Google has bulked up its Mini line of search appliances, a year after the product's initial introduction. The two new appliances, aimed at medium-sized businesses, follow on from what the company calls a year of skyrocketing sales for Google Mini.
Google introduced Google Mini last January to complement its pricy, business-orientated Google Search Appliance. The product, sold exclusively online, initially sold for $4,995, with the capacity to index 50,000 documents.
Google Search Appliance line, by contrast, started at $30,000 and indexed 100,000 documents or more (since boosted to 500,000 or more).
In April Google upped the indexing capacity of the Mini to 100,000 and cut the price to $2,995. The two new models sell for $6,000 and $9,000 and index 200,000 and 300,000 documents.
Google's appliance line is a small part of its business, but the company said that it hoped that it would grow significantly in time.
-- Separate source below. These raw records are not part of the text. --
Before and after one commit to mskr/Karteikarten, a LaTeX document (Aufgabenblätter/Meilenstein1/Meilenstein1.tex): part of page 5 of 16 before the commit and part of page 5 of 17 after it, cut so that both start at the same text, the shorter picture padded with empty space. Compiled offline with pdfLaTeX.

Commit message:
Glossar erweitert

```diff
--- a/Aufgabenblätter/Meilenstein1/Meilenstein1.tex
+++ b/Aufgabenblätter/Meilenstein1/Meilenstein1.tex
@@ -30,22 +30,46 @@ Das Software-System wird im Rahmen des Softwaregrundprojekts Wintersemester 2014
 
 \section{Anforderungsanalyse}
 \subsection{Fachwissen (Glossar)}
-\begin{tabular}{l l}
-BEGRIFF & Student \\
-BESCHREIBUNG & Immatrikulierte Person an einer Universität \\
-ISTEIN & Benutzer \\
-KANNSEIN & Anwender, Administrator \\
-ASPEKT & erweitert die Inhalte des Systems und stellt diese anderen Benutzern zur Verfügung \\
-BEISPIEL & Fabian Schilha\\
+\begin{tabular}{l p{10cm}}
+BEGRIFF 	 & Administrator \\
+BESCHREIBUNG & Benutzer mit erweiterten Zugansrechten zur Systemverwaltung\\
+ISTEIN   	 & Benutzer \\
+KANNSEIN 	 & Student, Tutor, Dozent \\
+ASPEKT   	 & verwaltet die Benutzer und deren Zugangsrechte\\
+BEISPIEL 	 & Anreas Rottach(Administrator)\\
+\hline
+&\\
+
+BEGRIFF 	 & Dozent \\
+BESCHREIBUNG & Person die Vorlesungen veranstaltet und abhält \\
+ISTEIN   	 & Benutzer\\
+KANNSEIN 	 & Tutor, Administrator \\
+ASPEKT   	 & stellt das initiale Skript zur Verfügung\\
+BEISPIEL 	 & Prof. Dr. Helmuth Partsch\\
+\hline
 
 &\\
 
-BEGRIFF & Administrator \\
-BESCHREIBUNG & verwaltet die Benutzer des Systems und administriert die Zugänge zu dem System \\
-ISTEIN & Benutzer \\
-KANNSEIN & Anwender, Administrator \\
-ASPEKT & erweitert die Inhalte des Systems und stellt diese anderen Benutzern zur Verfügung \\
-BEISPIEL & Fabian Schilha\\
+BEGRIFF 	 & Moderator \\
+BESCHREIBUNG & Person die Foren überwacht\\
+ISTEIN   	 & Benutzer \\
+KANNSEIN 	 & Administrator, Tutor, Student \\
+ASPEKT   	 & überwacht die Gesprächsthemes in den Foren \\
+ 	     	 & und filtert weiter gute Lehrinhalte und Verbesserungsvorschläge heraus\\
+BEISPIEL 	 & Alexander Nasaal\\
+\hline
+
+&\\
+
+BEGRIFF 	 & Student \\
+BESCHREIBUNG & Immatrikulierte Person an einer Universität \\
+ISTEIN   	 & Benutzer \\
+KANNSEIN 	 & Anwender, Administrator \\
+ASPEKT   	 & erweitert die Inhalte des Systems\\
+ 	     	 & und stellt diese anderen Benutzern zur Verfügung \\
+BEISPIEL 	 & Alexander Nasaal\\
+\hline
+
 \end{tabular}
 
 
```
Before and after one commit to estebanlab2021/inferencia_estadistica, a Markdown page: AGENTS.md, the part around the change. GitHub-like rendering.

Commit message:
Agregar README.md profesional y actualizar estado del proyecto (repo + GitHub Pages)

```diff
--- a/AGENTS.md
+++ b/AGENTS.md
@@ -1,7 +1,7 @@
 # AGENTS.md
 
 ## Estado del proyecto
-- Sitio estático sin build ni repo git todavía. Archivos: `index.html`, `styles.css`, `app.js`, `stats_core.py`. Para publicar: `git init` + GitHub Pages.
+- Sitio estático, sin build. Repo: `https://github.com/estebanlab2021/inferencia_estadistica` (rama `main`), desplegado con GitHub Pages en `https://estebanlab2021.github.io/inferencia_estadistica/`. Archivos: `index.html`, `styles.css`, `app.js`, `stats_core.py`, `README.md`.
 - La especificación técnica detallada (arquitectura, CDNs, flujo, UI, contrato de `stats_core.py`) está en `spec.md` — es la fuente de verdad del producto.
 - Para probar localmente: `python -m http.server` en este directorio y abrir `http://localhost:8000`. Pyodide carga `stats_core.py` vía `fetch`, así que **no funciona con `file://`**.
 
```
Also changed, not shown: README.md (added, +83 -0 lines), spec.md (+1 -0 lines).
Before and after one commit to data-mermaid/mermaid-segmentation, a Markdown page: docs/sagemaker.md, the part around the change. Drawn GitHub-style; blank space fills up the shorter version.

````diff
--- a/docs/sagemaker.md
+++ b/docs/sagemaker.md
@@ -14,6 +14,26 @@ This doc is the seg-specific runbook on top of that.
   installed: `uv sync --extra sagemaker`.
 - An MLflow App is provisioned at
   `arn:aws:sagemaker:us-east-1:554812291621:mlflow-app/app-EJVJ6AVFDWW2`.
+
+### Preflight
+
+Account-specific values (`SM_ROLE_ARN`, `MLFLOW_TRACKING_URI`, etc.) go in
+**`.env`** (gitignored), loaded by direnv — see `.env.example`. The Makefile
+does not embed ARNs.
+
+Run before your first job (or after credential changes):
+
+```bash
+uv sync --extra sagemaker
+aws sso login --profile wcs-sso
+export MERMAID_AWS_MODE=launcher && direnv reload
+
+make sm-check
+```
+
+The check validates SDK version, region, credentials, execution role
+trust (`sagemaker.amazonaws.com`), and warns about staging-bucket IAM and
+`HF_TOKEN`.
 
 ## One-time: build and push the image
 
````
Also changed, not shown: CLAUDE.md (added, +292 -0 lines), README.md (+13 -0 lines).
At the same time, the inexpensive hardware - targeted at companies who can't afford $30,000 for search services - is giving Google a new kind of ubiquity, according to industry analysts.
"People have tons of clocks around the house, and now they're also starting to have a lot of computers around. That's the way Google's going to be, it's going to be everywhere," said RedMonk analyst James Governor.
Google Search Appliance competes with hardware from companies such as Microsoft, Verity (the leader in search hardware), the UK's Autonomy and Norway's Fast Search & Transfer. These companies mainly focus on the enterprise, and no one has as yet managed to make a breakthrough in the market for smaller businesses.
Google says Mini sales have grown significantly, though it hasn't released figures. Forrester Research has said Google could succeed where others have failed because of its brand recognition and deep pockets.
In November Google introduced a programme urging rivals' customers to switch over to Google Search Appliance and Google Mini. The programme is aimed at customers of rival Verity, which recently announced that it would be sold to Autonomy for $500 million.